In fact, both men must muster all of their strength to take down Massacre, but by the end, they are too injured and weak to do anything about him. So they leave him and barely make it to the nearest hospital, where doctors scramble to aid them, but it may be too late!
I admit, I trashed Judd Winick’s writing on Catwoman #1 and #2, and I stand by those assessments. It’s hard to believe the same person responsible for those two clunky, awkward issues is also writing this book, which has a real sophistication to it. He’s really bringing his A Game to ‘Batwing.’ I’m getting used to the constant use of flashbacks. It’s not how I’d do it, but since he does it consistently in every issue, I’m growing accustomed to it. Like with a lot of other series I’m reading, many of which I also review, I’m getting a little impatient and want some revelations. This issue hints at some dark past for The Kingdom, but I’m dying to find out exactly what happened to them. The story really is intriguing, I just want it to pick up the pace and get on with it.

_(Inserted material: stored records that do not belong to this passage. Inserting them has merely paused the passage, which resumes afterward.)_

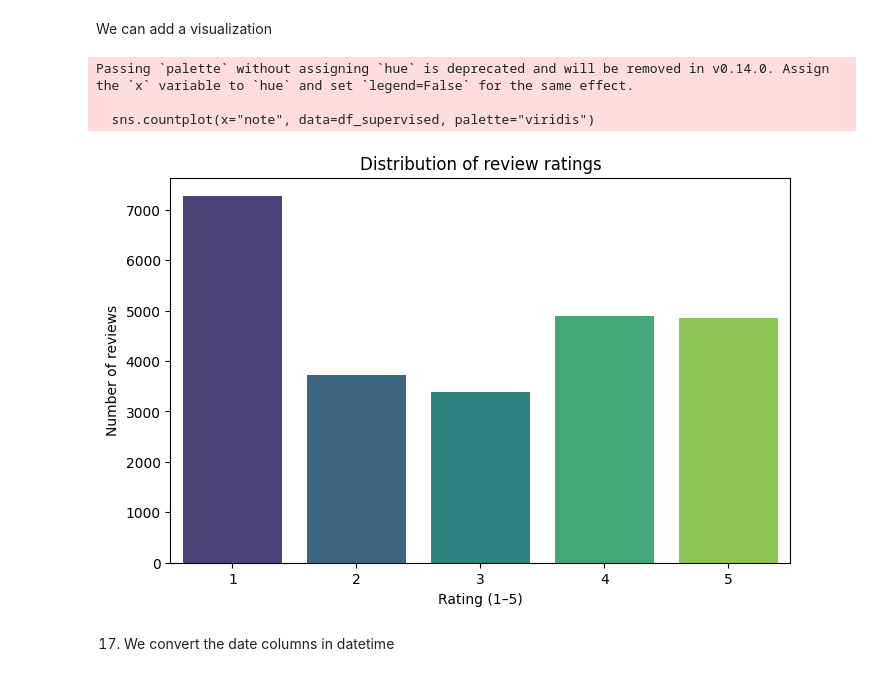
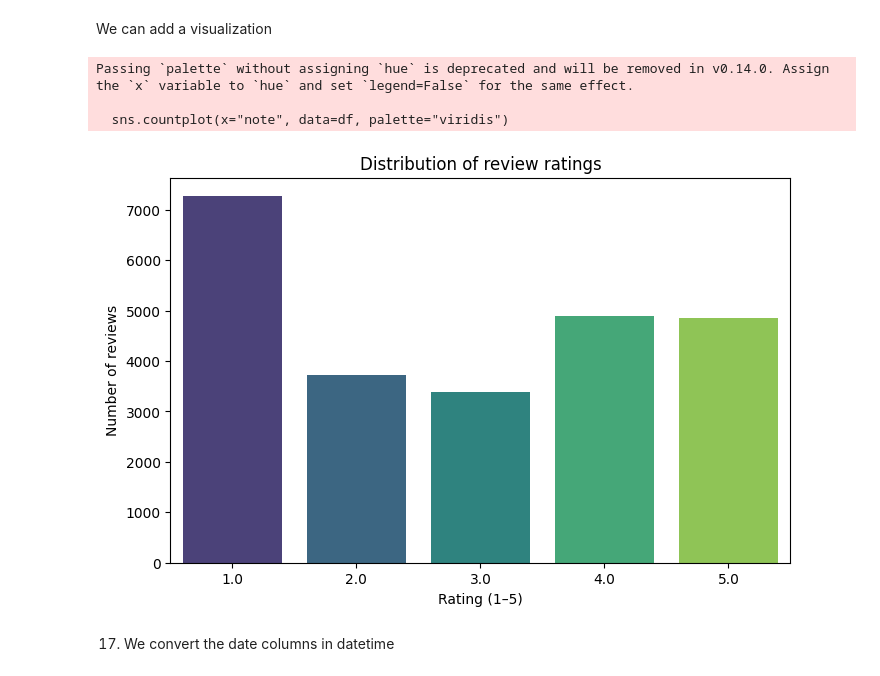
Before and after one commit to KoLiBrie9/nlp_project2, a Jupyter notebook: notebooks/01_data_cleaning.ipynb, the cells around one changed output. Saved outputs shown, nothing was run; the diff lists cells and outputs as text; code cells hidden in the pictures.

```diff
--- a/notebooks/01_data_cleaning.ipynb
+++ b/notebooks/01_data_cleaning.ipynb
@@ -135,5 +151,3 @@ We have zero missing values in the "avis" columns but there is a lot a missing v
-# %%
-df = df.drop(columns=["avis_cor", "avis_cor_en"])
 # %% [markdown]
 11) Remove exact duplicates
 # %%
@@ -154,7 +176,7 @@ def clean_text(text):
 # %% [markdown]
 13) We create a cleaned review colum
 # %%
-df["avis_clean"] = df["avis"].apply(clean_text)
+df["avis_clean_fr"] = df["avis"].apply(clean_text)
 # %% [markdown]
 14) We compare original vs cleaned text
 # %%
@@ -193,23 +215,20 @@ Name: count, dtype: int64
 # %% [markdown]
 We can add a visualization
 # %%
-import matplotlib.pyplot as plt
-import seaborn as sns
-
 plt.figure(figsize=(8,5))
 
-sns.countplot(x="note", data=df_supervised, palette="viridis")
+sns.countplot(x="note", data=df, palette="viridis")
 
 plt.title("Distribution of review ratings")
 plt.xlabel("Rating (1–5)")
 plt.ylabel("Number of reviews")
 
 plt.show()
 # %% [output]
 Passing `palette` without assigning `hue` is deprecated and will be removed in v0.14.0. Assign the `x` variable to `hue` and set `legend=False` for the same effect.
 
-  sns.countplot(x="note", data=df_supervised, palette="viridis")
+  sns.countplot(x="note", data=df, palette="viridis")
-[figure, old version]
+[figure, new version]
 # %% [markdown]
 17) We convert the date columns in datetime
 # %%
```
Also changed, not shown: parts of 45 cells of this notebook, 7 other files.
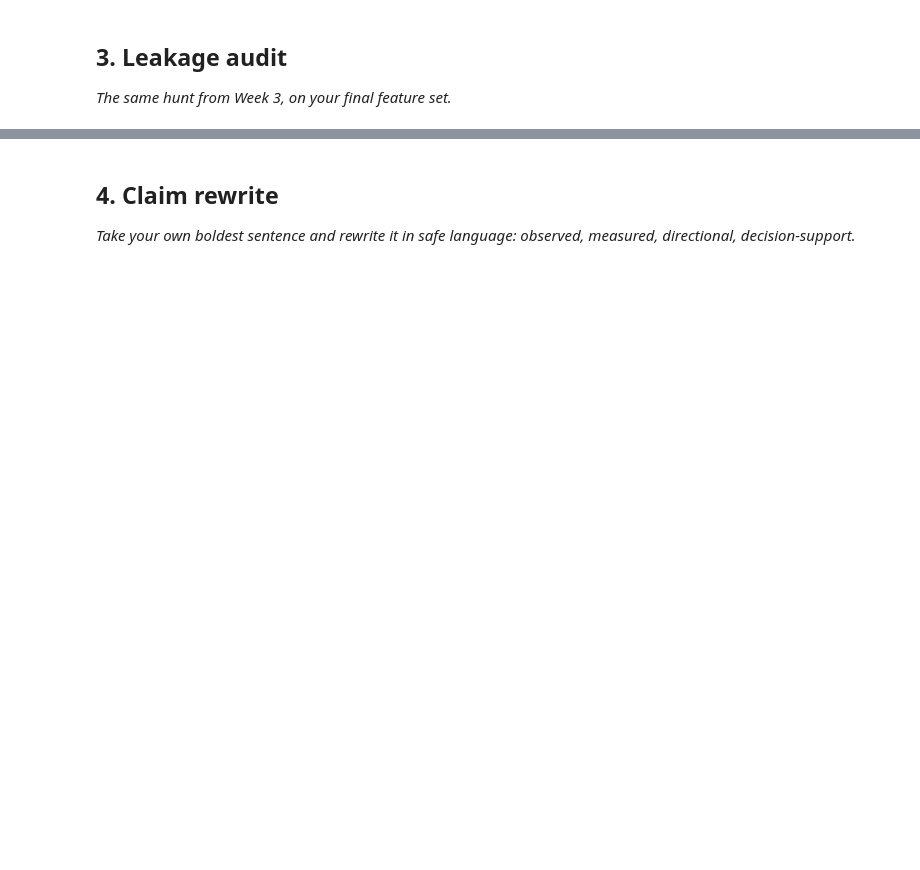
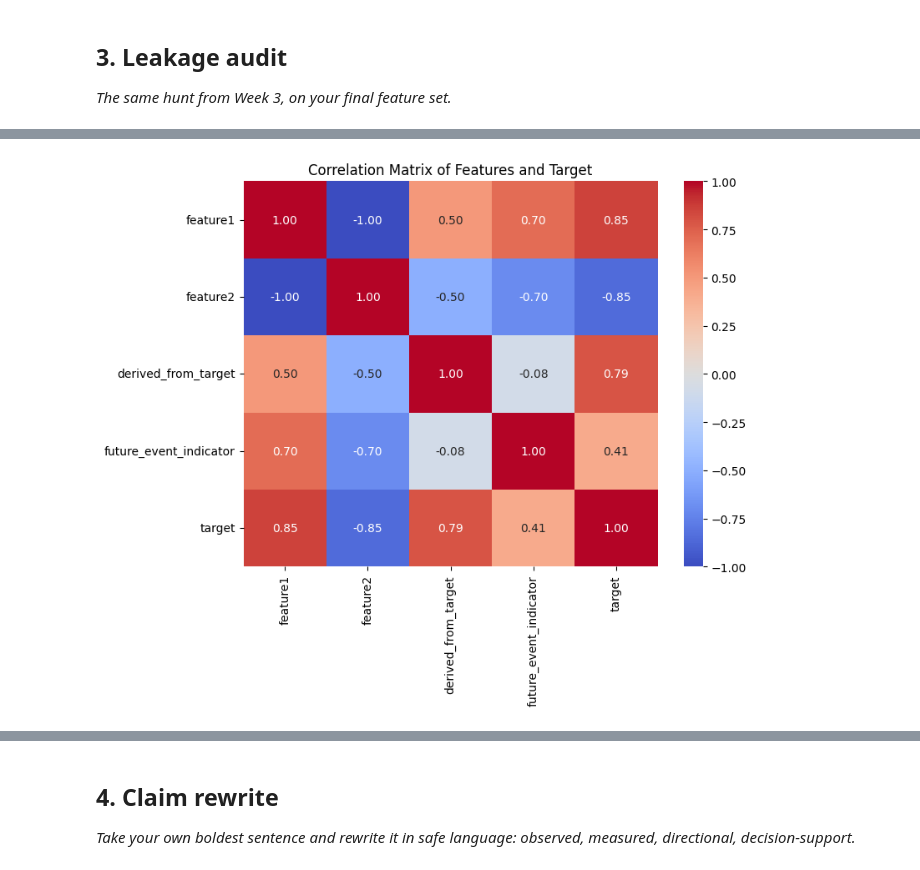
Before and after one commit to sarmad-usman/flyrank-ml-internship, a Jupyter notebook: work/notebooks/w06_validation_audit.ipynb, the cells around one changed output, grey strips where cells are left out. Cells and saved outputs as stored; diff of their text form; code cells hidden in the pictures; blank space fills up the shorter version.

```diff
--- a/work/notebooks/w06_validation_audit.ipynb
+++ b/work/notebooks/w06_validation_audit.ipynb
@@ -18,3 +197,100 @@ This skeleton is yours to fill. Work the sections **in order** — each one has
 ## 3. Leakage audit
 
 *The same hunt from Week 3, on your final feature set.*
+# %%
+import pandas as pd
+import numpy as np
+import seaborn as sns
+import matplotlib.pyplot as plt
+
+# --- Context from previous section (if using the same data) ---
+# Assuming `df` from the previous cell is the DataFrame with features and target.
+# If your final feature set is different, load it here.
+
+# Placeholder for your actual final feature set DataFrame
+# For demonstration, we'll reuse the 'df' from the previous section and add a few more features
+# Make sure to replace this with your actual feature engineering steps and final df
+data_leakage = {
+    'feature1': [1, 2, 3, 4, 5, 6, 7, 8, 9, 10],
+    'feature2': [10, 9, 8, 7, 6, 5, 4, 3, 2, 1],
+    'target': [0, 0, 0, 0, 1, 1, 1, 1, 1, 1],
+    'derived_from_target': [0.1, 0.2, 0.3, 0.4, 0.9, 0.8, 0.7, 0.6, 0.5, 0.4], # Potential leakage
+    'future_event_indicator': [0, 0, 0, 0, 0, 0, 0, 0, 1, 1], # Potential temporal leakage
+    'timestamp': pd.to_datetime(pd.date_range(start='2023-01-01', periods=10, freq='D'))
+}
+df_final_features = pd.DataFrame(data_leakage)
+
+X_final = df_final_features[['feature1', 'feature2', 'derived_from_target', 'future_event_indicator']]
+y_final = df_final_features['target']
+
+print("\n--- Starting Leakage Audit on Final Feature Set ---")
+print(f"Shape of final features (X_final): {X_final.shape}")
+print(f"Shape of target (y_final): {y_final.shape}")
+
+
+# --- 1. Target Leakage Audit ---
+# Check for features that directly or indirectly reveal the target variable.
+# This often happens when features are engineered using information that would not be available
+# at prediction time, or are directly derived from the target itself.
+
+print("\n1.1. Correlation with Target:")
+# Combine features and target for correlation analysis
+df_combined = pd.concat([X_final, y_final], axis=1)
+correlation_matrix = df_combined.corr()
+
+plt.figure(figsize=(8, 6))
+sns.heatmap(correlation_matrix, annot=True, cmap='coolwarm', fmt=".2f")
+plt.title('Correlation Matrix of Features and Target')
+plt.show()
+
+print("\n* Examine features with very high (close to 1 or -1) correlation with the target.")
+print("* For example, 'derived_from_target' is highly correlated with 'target', indicating potential leakage.")
+
+print("\n1.2. Feature Inspection (Manual Check):")
+print("  - Review each feature: Was it generated using future information or directly from the target?")
+print("  - Consider the data generation process: When would this feature be available in a real-world scenario?")
+print("  - Example: If a feature like 'customer_bought_next_month' is in the current dataset, it's clear leakage.")
+
+
+# --- 2. Temporal Leakage Audit (if applicable, e.g., for time-series data) ---
+# Check if features from the future are used to predict the past or present.
+
+if 'timestamp' in df_final_features.columns:
+    print("\n2.1. Time-aware Feature Inspection:")
+    print("  - Ensure features are aggregated or created only from data strictly before the target observation time.")
+    print("  - Example: A feature like 'average_sales_next_week' would be temporal leakage.")
+    print("  - Check for 'future_event_indicator' in features; if it predicts an event that occurs AFTER the target, it's leakage.")
+
+    # Visualize features over time to spot anomalies
+    plt.figure(figsize=(12, 6))
+    for col in X_final.columns:
+        if X_final[col].dtype in ['int64', 'float64']:
+            plt.plot(df_final_features['timestamp'], X_final[col], label=col)
+    plt.plot(df_final_features['timestamp'], y_final, label='target', linestyle='--')
+    plt.title('Features and Target Over Time')
+    plt.xlabel('Timestamp')
+    plt.ylabel('Value')
+    plt.legend()
+    plt.grid(True)
+    plt.show()
+
+    print("\n* Look for features that change synchronously or predictively with the target, especially if they are derived from future data.")
+
+else:
+    print("\n2.1. Temporal Leakage Audit: Not applicable, 'timestamp' column not found.")
+    print("   - If your data has a temporal aspect, ensure you add a 'timestamp' column and perform this check.")
+
+
+# --- 3. Actionable Steps for Leakage (Your analysis and fixes) ---
+print("\n--- Analysis and Mitigation ---")
+print("  - If leakage is identified (e.g., 'derived_from_target' or 'future_event_indicator'):")
+print("    - Remove the leaking feature(s) from your feature set.")
+print("    - Re-evaluate how the feature was engineered and redesign it to prevent information bleed.")
+print("    - Re-run model training and evaluation with the corrected feature set to see impact.")
+
+# Example of removing a leaking feature
+# X_final_cleaned = X_final.drop(columns=['derived_from_target', 'future_event_indicator'])
+# print(f"\nShape of cleaned features (X_final_cleaned): {X_final_cleaned.shape}")
+
+print("\n--- Leakage Audit Complete. Proceed with caution. ---")
+# %% [output]
@@ -20,0 +302 @@ This skeleton is yours to fill. Work the sections **in order** — each one has
+[figure, added]
```
Also changed, not shown: parts of 5 cells of this notebook.
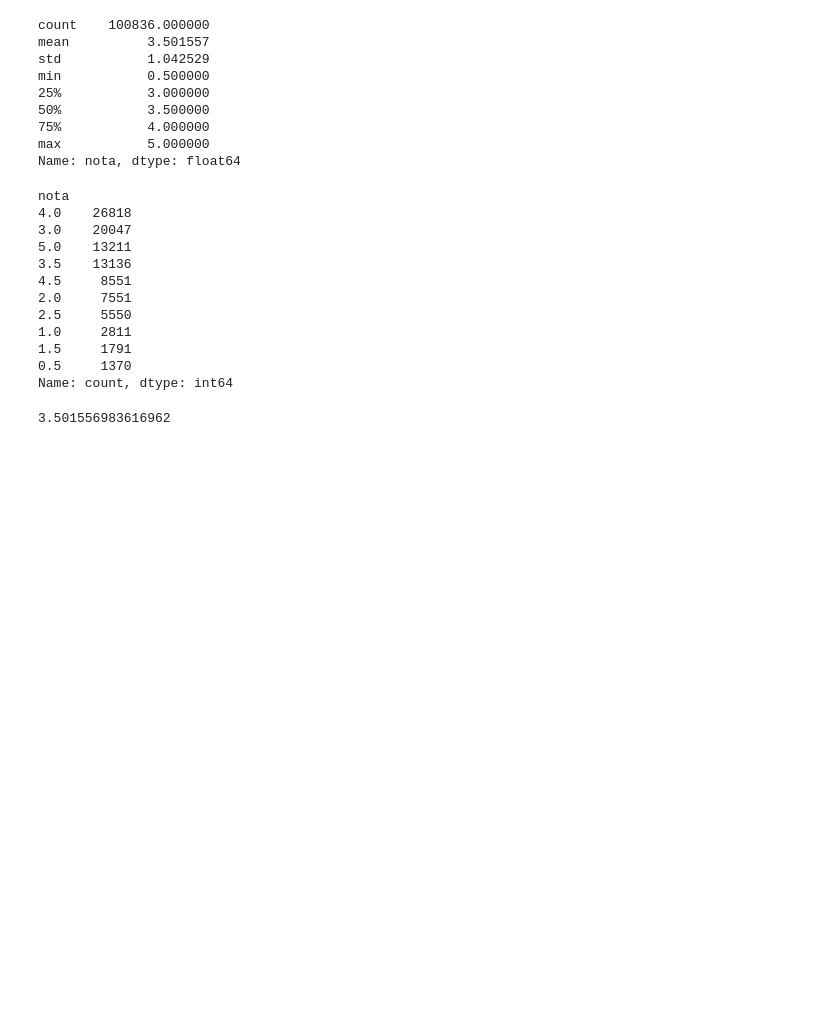
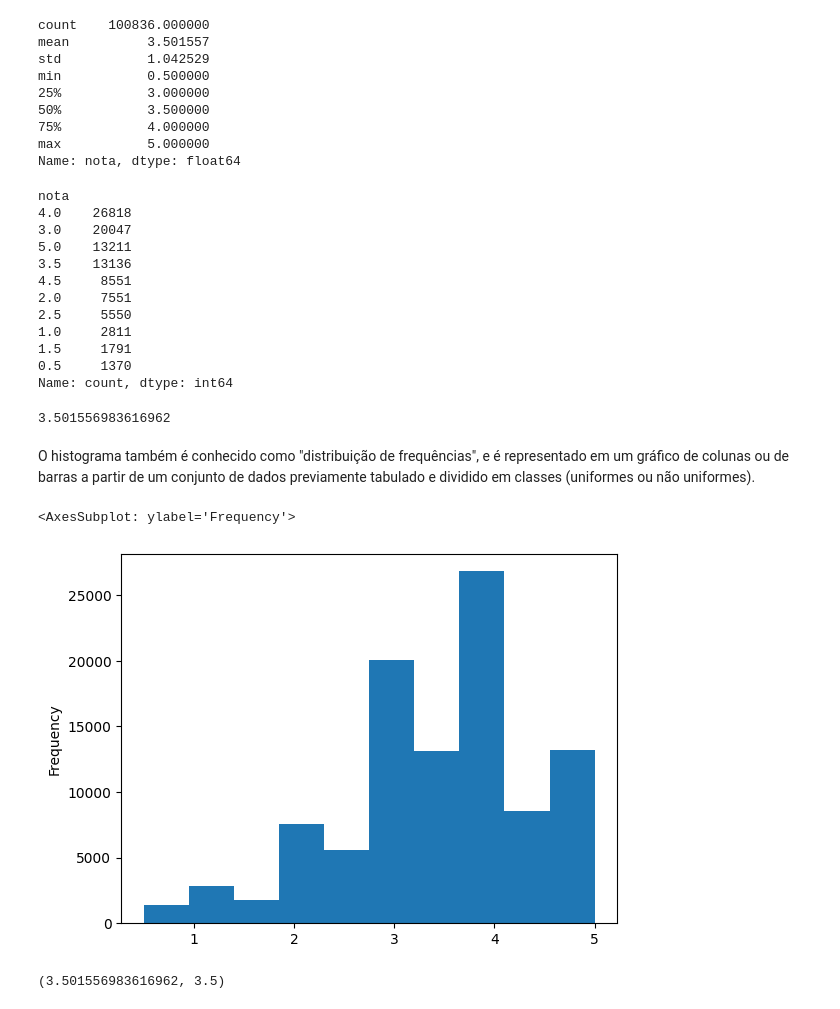
Before and after one commit to Jarthorius/introducao-a-data-science, a Jupyter notebook: Introdução_a_Data_Science.ipynb, the cells around one changed output. Saved outputs shown, nothing was run; the diff lists cells and outputs as text; code cells hidden in the pictures; blank space fills up the shorter version.

Commit message:
Finalizando curso de visualização de dados

```diff
--- a/Introdução_a_Data_Science.ipynb
+++ b/Introdução_a_Data_Science.ipynb
@@ -62,3 +62,15 @@ Name: count, dtype: int64
 notas['nota'].mean()
 # %% [output]
 3.501556983616962
+# %% [markdown]
+O histograma também é conhecido como "distribuição de frequências", e é representado em um gráfico de colunas ou de barras a partir de um conjunto de dados previamente tabulado e dividido em classes (uniformes ou não uniformes).
+# %%
+# notas.nota.hist()
+notas.nota.plot(kind='hist')
+# %% [output]
+<AxesSubplot: ylabel='Frequency'>
+[figure, added]
+# %%
+notas['nota'].mean(), notas['nota'].median()
+# %% [output]
+(3.501556983616962, 3.5)
```
Also changed, not shown: parts of 64 cells of this notebook.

One other minor quibble I have is that David Zavimbe hasn’t been developed much, other than being honest and seeking justice. He’s still a bit of a cypher, so I’m looking forward to more character development.
The art continues to shine! It’s so lush and beautiful to behold. It’s rich and painterly. The muted color palette fits the African setting. The facial expressions really stood out for me, in this issue. Just fantastic, like looking at photographs! Thunderfall’s lightning powers (right) are particularly cool looking!
There’s been a lot of charges against DC for the rampant brutal violence in it’s new comics, particularly the number of dismemberments, with ‘Batwing’ typically being singled out. I can’t argue with that. In the first issue, Massacre dismembered over twenty people! Stack that on top of similar occurrences in ‘Wonder Woman’ and other titles, yes, it can be overwhelming. But honestly, these books need to be judged on their own merits, not in the context of whatever other comics you’re reading. I will argue that, while quite graphic, the violence in this book works in the same way it does on an HBO or Showtime drama series, like ‘The Sopranos’ or ‘Dexter.’ As with ‘Catwoman,’ maybe that means the rating on this book needs to be changed from ‘Teen’ to ‘Mature.’ But I feel that the violence works in this book, because it serves the story and isn’t gratuitous. But maybe that’s my opinion.
Written by Judd Winick
Art & Cover by Ben Oliver